With Volkswagen and its suppliers needing up to 4,000 workers in the Chattanooga area in the next couple of years alone, business and education groups are eyeing the startup of an automotive academy.
"Those are just the jobs we know about today," said Rob Bradham, the Chattanooga Area Chamber of Commerce's vice president of public strategies.
Bradham said the academy could mimic the Volkswagen Academy, which helps train the automaker's Chattanooga workforce. But, the automotive academy would include potential workers for the entire automotive sector doing business in the Chattanooga area, he said.
Bradham, who spoke at a Chamber Enterprise/Gateway Council meeting on workforce training, said the auto academy idea fits in with Chattanooga Mayor Andy Berke's plan to set up a workforce development task force on the car sector which he unveiled this week.
The Chamber official said funding for an academy is unclear at this point. But, he said, officials are looking at "a pilot program of sorts" starting when the new school year begins in August.
Hamilton County Schools Supt. Rick Smith said he thinks an auto academy is "a good idea."
In terms of funding, he said that issue can be addressed by forming partnerships. Smith said the school system already has a program that connects students with businesses.
"We've got so much potential to prosper in this region," he said.
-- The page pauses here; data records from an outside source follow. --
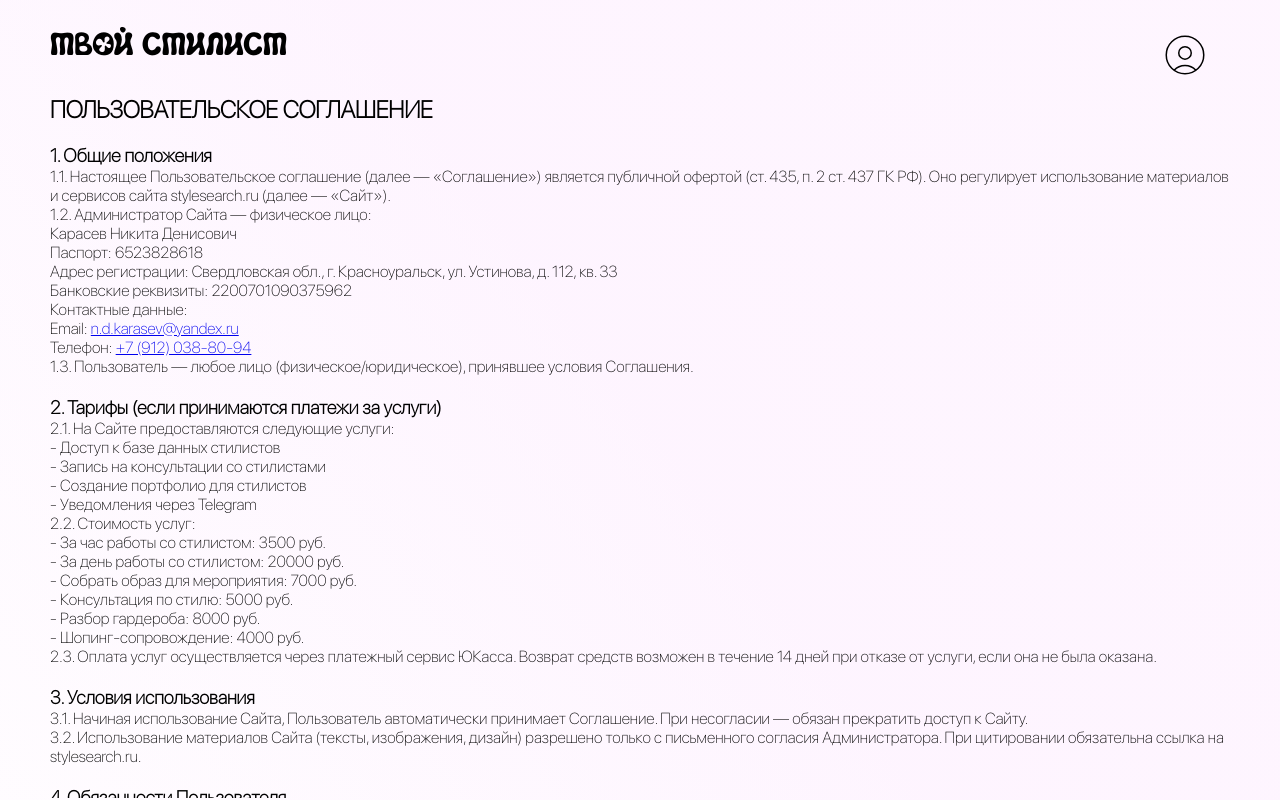
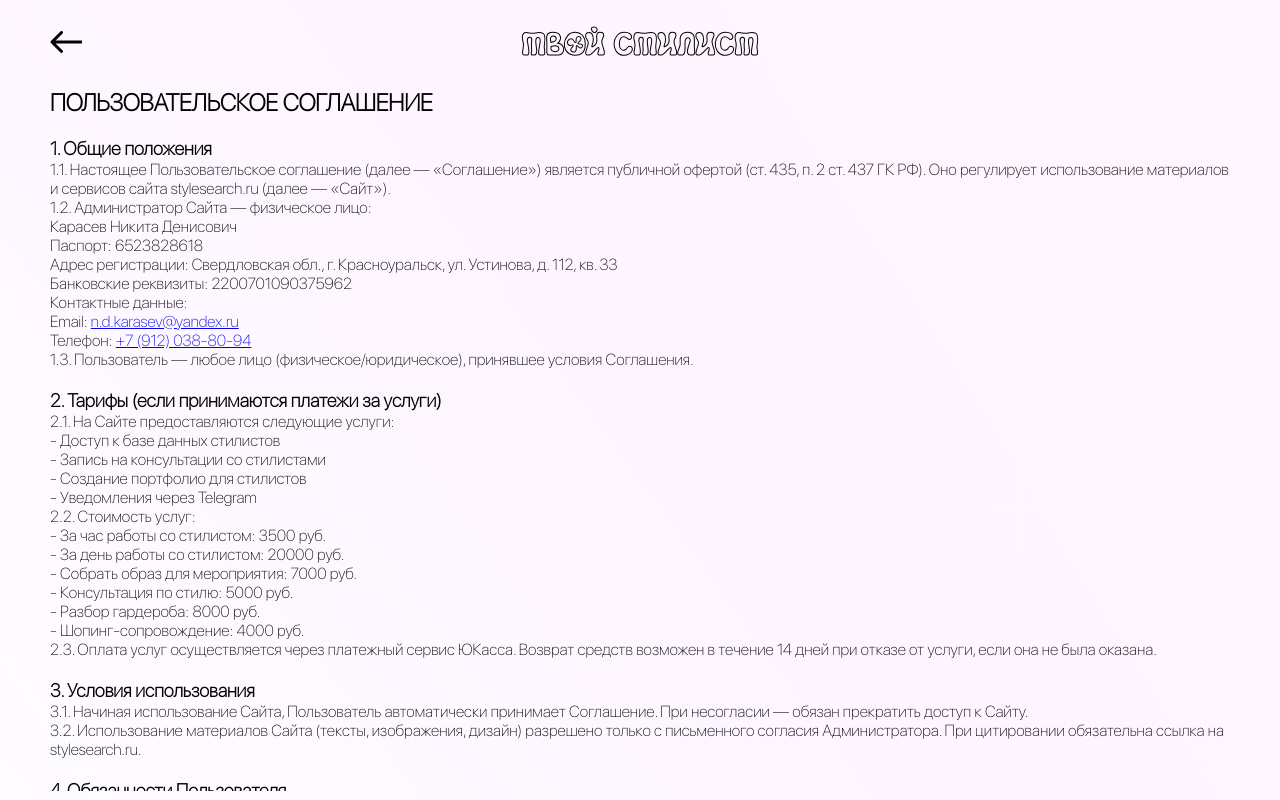
Before and after one commit to nikita22160/Your_stylist_final, a React (Vite) app in the folder client/: page /approves in a window 1280 px wide. Built offline with nearby package versions, Linux system fonts and the light colour scheme.

Commit message:
Пользовательское соглашение

```diff
--- a/client/src/index.css
+++ b/client/src/index.css
@@ -1445,3 +1445,10 @@ h1 {
 .user-approve-cont h3 {
   margin-top: 20px;
 }
+
+.user-approve-btn {
+  position: absolute;
+  bottom: 20px;
+  text-decoration: underline;
+  cursor: pointer;
+}
--- a/client/src/pages/MainPage.jsx
+++ b/client/src/pages/MainPage.jsx
@@ -83,7 +83,7 @@ export default function MainPage() {
                 <img src="/img/Arrow.svg" alt="Arrow" />
             </div>
 
-            <div onClick={() => navigate('/approves')}>
+            <div onClick={() => navigate('/approves')} className='user-approve-btn'>
                 пользовательское соглашение
             </div>
 
--- a/client/src/pages/UserApprovePage.jsx
+++ b/client/src/pages/UserApprovePage.jsx
@@ -25,22 +25,16 @@ export default function UserApprovePage() {
         navigate('/'); // Перенаправляем на главную страницу для регистрации
     };
 
+    const handleBackToCatalog = () => {
+        navigate('/catalog');
+    };
+
     return (
         <div className="main-container">
-            <div className="user-cont">
-                {isAuthenticated && user?.name && <div className="user-name">{user.name}</div>}
-                <div className="user-logo-cont" onClick={handleUserIconClick}>
-                    <img
-                        src="/img/User_Circle.svg"
-                        alt="User Icon"
-                        style={{ cursor: 'pointer' }}
-                        width={50}
-                        height={50}
-                    />
-                </div>
+            <div onClick={handleBackToCatalog} className="back-btn">
+                <img src="/img/back.svg" alt="Назад" />
             </div>
-
-            <div className="catalog-header" onClick={() => navigate('/')}>
+            <div className="stylist-page-header" onClick={() => navigate('/')}>
                 ТВОЙ СТИЛИСТ
             </div>
 
```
VW's assembly plant plans to hire 2,000 more workers to join the 2,400 it already employs as the company expands its factory to start producing a new sport utility vehicle in late 2016.
Also, supplier companies Plastic Omnium, Schnellecke Logistics and others in the region have announced hiring plans as well.
The Volkswagen Academy is a partnership between the automaker and Chattanooga State Community College.
Dr. Kim McCormick, CSCC's provost and vice president of academic affairs, cited the college's ties with businesses and institutions.
She mentioned a new training program the company started with Internet retailer Amazon, which has a huge distribution center in Chattanooga employing between 2,500 and 3,000 employees.
McCormick also said the college recently started offering courses at the Bledsoe County Correctional Complex in Pikeville, Tenn., to its employees pursuing criminal justice courses and an associate degree.
Bradham said Chamber officials see potential challenges ahead filling the automotive sector jobs, noting they want those slots filled by local people.
An auto academy could address skills specific to that industry, he said. Bradham said he foresees graduates having at least a high school education plus some sort of certification above that level.
Michael Watson, the Council's vice president of communication, said the mayor's proposed task force is "a positive step" because it would bring together key people. He said the panel could help businesses find the qualified workers they need.
Contact Mike Pare at firstname.lastname@example.org or 423-757-6318.